(Exercise input Opens)

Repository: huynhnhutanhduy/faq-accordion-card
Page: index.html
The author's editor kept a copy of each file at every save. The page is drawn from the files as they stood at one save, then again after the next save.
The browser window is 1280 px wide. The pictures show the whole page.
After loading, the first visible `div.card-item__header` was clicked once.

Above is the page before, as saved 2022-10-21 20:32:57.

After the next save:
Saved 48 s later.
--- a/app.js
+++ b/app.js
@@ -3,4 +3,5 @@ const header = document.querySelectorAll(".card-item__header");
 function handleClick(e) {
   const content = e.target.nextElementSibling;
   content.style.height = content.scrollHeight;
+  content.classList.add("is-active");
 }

(Exercise input Closes)
(Exercise input Opens)

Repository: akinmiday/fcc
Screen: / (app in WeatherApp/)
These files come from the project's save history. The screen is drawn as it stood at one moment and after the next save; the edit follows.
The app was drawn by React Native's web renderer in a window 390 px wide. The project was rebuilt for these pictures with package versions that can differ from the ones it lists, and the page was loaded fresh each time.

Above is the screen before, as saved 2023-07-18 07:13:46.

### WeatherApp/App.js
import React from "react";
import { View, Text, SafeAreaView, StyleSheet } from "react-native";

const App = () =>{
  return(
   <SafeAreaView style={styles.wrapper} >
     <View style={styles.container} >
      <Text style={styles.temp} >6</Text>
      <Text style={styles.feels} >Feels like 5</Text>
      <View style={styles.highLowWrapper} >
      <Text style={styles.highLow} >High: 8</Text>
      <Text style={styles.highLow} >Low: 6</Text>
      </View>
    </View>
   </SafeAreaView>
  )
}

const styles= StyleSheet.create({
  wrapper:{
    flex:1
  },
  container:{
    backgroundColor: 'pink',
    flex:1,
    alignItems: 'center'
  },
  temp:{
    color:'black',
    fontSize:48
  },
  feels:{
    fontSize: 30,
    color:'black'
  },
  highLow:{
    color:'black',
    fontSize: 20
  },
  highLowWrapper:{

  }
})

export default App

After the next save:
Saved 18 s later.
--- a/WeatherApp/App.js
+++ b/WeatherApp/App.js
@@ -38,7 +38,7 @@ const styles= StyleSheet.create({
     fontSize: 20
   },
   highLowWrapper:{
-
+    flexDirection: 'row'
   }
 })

(Exercise input Closes)
(Exercise input Opens)

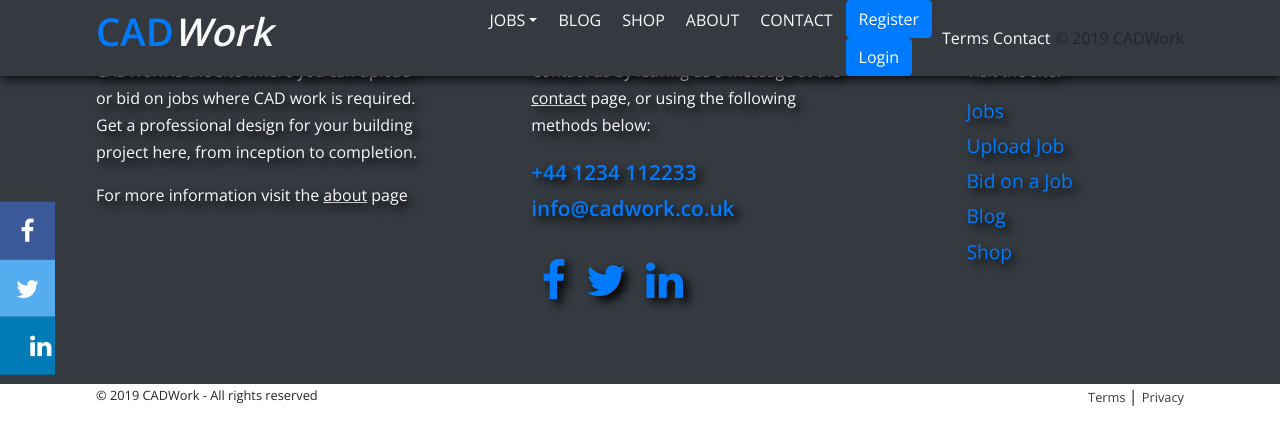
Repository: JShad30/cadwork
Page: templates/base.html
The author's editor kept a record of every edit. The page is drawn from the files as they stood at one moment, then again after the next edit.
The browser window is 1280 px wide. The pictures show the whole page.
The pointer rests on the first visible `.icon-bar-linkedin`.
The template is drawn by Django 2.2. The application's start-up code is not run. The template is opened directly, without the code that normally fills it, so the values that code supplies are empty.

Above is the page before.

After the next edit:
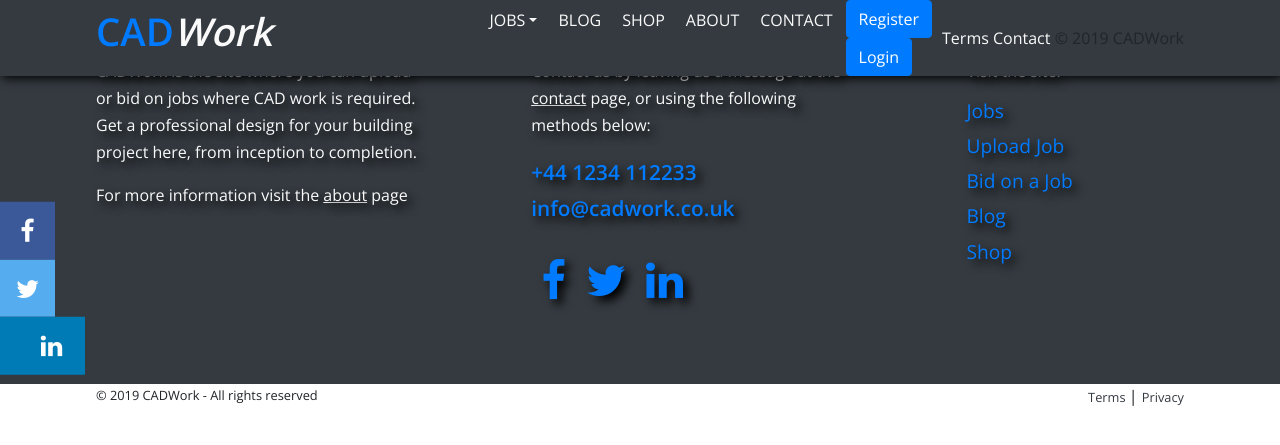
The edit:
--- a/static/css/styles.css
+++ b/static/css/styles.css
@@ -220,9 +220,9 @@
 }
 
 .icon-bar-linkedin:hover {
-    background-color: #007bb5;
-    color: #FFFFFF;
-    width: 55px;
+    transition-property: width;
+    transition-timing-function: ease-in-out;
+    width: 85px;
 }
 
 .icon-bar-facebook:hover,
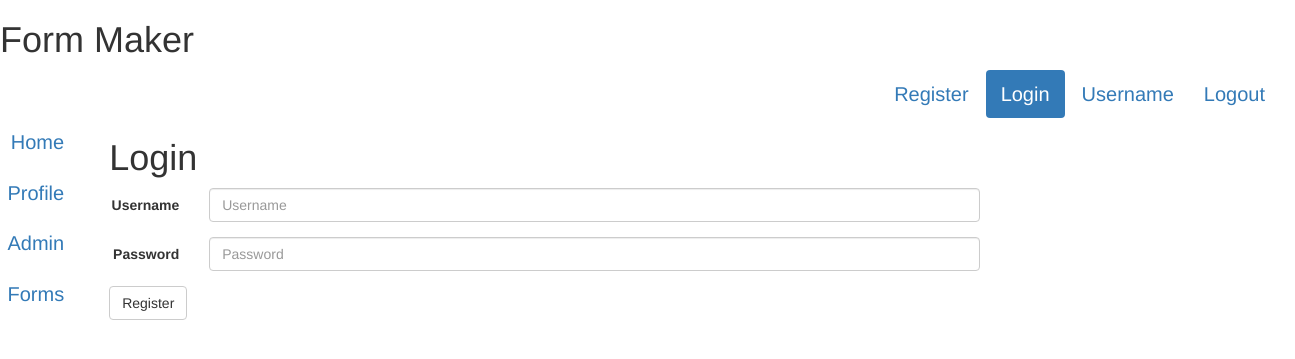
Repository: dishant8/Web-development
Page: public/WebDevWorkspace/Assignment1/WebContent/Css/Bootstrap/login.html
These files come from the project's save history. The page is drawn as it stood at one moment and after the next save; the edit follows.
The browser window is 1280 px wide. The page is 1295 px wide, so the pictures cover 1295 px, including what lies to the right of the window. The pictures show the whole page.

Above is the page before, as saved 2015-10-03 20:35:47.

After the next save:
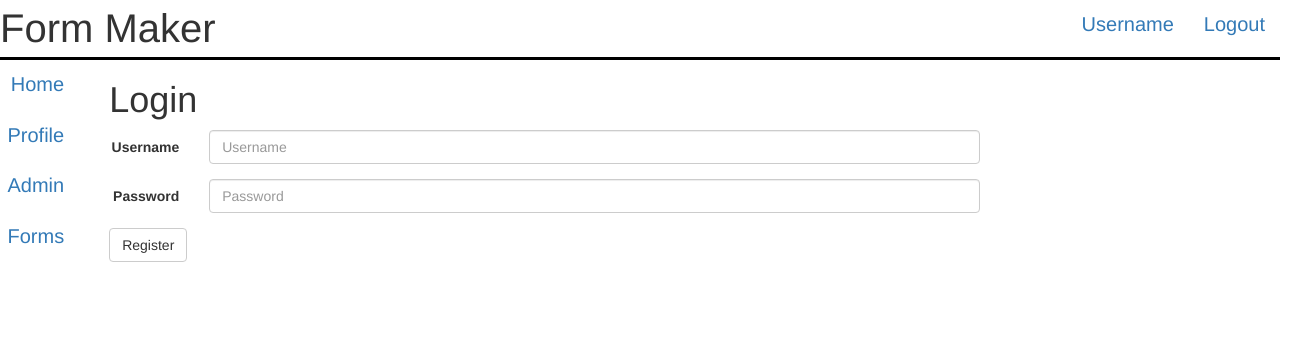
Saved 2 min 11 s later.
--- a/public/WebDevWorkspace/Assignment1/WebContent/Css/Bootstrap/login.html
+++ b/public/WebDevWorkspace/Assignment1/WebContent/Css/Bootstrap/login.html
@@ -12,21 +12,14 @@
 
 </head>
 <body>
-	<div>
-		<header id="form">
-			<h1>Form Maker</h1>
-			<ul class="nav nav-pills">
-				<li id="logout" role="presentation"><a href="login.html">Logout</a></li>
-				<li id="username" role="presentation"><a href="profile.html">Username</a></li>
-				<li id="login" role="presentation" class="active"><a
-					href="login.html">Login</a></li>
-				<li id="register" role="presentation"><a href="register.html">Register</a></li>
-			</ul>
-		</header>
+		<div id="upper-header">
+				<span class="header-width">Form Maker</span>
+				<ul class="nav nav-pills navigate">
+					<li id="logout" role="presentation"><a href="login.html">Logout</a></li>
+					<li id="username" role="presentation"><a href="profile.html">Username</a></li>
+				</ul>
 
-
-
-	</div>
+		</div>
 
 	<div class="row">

(Exercise input Closes)

Problem description | Set down precisely the lines above between the line holding "Repository: huynhnhutanhduy/faq-accordion-card" and the line holding "-3,4 +3,5 @@ const", inclusive, and nothing beyond them.

Solution to the problem |
Repository: huynhnhutanhduy/faq-accordion-card
Page: index.html
The author's editor kept a copy of each file at every save. The page is drawn from the files as they stood at one save, then again after the next save.
The browser window is 1280 px wide. The pictures show the whole page.
After loading, the first visible `div.card-item__header` was clicked once.

Above is the page before, as saved 2022-10-21 20:32:57.

After the next save:
Saved 48 s later.
--- a/app.js
+++ b/app.js
@@ -3,4 +3,5 @@ const header = document.querySelectorAll(".card-item__header");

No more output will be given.